Martial law had hardly entered into force before the residents of the involved regions started to receive SMS with the invitation to visit the military registration and enlistment office.

Of course with a knowledge of the level of ingenuity and practicality of our enlistment officers as well as our police officers we could have expected that they initiated it. But it was the Ministry of Defence (to its credit) that reported such incidents to the media and stated that was fake information, and they were uninvolved in the mailout.

The mailout of “calls” looked somewhat like that

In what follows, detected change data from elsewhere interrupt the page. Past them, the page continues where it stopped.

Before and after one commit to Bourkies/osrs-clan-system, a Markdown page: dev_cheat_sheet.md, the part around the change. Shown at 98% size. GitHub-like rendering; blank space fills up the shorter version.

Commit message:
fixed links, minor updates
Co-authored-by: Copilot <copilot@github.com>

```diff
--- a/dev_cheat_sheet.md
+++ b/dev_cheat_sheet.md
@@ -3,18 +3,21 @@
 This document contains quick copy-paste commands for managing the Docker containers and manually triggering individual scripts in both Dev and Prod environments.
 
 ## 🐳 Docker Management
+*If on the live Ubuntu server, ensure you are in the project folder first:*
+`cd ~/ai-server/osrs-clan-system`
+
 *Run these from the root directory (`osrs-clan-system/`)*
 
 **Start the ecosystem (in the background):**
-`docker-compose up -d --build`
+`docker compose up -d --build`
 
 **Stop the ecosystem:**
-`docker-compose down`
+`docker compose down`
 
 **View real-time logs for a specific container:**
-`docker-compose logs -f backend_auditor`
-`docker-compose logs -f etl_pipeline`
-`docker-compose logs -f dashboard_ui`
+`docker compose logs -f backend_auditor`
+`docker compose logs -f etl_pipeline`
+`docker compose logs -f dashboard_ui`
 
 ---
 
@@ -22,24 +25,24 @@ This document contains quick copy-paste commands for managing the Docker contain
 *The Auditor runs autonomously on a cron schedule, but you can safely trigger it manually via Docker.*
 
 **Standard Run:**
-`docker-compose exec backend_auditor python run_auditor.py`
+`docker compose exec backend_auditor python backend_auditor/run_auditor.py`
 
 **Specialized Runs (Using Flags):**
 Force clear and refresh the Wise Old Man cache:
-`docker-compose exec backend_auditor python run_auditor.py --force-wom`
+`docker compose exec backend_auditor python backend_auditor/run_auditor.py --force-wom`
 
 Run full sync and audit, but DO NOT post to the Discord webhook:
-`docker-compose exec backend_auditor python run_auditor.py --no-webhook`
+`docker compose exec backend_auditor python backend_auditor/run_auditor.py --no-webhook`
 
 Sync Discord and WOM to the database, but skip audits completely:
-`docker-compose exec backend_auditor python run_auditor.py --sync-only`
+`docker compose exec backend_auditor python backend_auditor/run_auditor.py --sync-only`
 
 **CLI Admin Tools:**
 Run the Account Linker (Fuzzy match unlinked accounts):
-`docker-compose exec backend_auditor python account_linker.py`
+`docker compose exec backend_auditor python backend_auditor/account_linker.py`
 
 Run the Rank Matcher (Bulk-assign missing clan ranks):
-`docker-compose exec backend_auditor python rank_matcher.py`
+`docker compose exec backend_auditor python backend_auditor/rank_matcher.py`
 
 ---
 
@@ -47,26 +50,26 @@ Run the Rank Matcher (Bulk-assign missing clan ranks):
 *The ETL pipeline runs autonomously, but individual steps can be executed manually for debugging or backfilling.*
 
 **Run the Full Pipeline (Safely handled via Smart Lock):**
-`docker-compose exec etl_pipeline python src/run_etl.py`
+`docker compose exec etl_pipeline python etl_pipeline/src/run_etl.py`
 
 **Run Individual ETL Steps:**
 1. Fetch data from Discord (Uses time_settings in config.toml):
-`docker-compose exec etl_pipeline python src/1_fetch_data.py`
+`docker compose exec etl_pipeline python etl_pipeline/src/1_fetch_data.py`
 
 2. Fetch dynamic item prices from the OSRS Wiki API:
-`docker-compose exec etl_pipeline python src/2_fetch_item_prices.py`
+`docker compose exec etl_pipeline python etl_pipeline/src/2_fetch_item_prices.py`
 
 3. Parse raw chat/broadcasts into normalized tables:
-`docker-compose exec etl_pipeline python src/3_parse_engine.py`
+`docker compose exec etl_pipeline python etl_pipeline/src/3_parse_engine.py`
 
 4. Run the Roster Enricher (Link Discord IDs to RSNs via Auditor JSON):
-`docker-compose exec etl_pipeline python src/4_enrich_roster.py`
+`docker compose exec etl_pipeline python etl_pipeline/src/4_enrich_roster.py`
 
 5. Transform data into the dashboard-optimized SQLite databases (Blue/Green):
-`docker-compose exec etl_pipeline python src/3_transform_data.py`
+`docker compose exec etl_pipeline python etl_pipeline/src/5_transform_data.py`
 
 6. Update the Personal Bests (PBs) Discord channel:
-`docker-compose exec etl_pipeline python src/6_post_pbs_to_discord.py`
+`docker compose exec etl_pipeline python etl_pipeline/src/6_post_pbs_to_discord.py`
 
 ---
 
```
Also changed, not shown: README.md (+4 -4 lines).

Moreover, even if it were a creative approach of the Ministry of Defense, such mobilization notices would still be illegal – even if martial law provides for the possibility of mobilizing the citizens, but even under these terms and conditions it does not allow “to pick up to the National Guard with SMS”, and the notices were and are the documents handed out against personal receipt. At least, so far, there are no grounds for speaking about changes to this order or the requirements for notices.

But there is one catch [it’s the conspiracy moment]. Unlike fake mailings that are taking place in the Joint Forces Operation zone “SMS calls” were not impersonal. Judging by the screenshots posted on the Facebook page of the Ministry of Defense at least the message contained the name reference. In addition, it’s obvious that it was male users targeting. In other words, there is a feeling that this mailing was done not from the “backup” of the base station of the mobile operator, which sends messages to all subscribers within the scope of this station. This is a more nuanced approach to mailing, approach with the use of personal data. However, it is too soon to talk about where they took those data (but I have a lot of trouble believing that this was a bad joke of a man who had a huge circle of friends in the Ukrainian regions bordering Russia).

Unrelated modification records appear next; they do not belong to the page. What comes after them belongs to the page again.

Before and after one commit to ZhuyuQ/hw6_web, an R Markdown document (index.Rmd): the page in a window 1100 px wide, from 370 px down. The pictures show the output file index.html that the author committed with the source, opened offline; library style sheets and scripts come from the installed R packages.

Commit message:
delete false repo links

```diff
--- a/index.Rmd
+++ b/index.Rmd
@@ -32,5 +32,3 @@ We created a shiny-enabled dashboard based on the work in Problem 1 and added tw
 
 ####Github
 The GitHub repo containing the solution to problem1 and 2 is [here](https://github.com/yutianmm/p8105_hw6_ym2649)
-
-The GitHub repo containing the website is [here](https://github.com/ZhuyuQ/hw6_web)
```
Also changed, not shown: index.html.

Without a doubt is that jokes about GDPR and personal data protection are not what they used to be.

There are too many ways for our personal data to get to the spam mailing lists, subscriptions to useless services or to fall directly to the hands of certain intelligence agencies.

For example, keep in mind that in the Darknet it was possible to purchase, as they said, a customer base of Nova Poshta and Privatbank. Moreover, fans of Russian social networks and mailboxes share personal data with their owners and a little bit with the FSS (but that’s not for sure), not to mention the free VPN services, which (ah, what a surprise) can be an additional tool for stealing your data. Although Facebook is not holy, they recently had to disable accounts of the SocialDataHub suspected of illegally collecting user data.

As a result, this text has led me to several trivial conclusions:

  • as for everything related to martial law – keep calm, check the facts, and get your notices personally.
  • choose carefully how much personal data you provide, and to whom. Digital hygiene, as well as handwashing with soap, has not hurt anyone ever.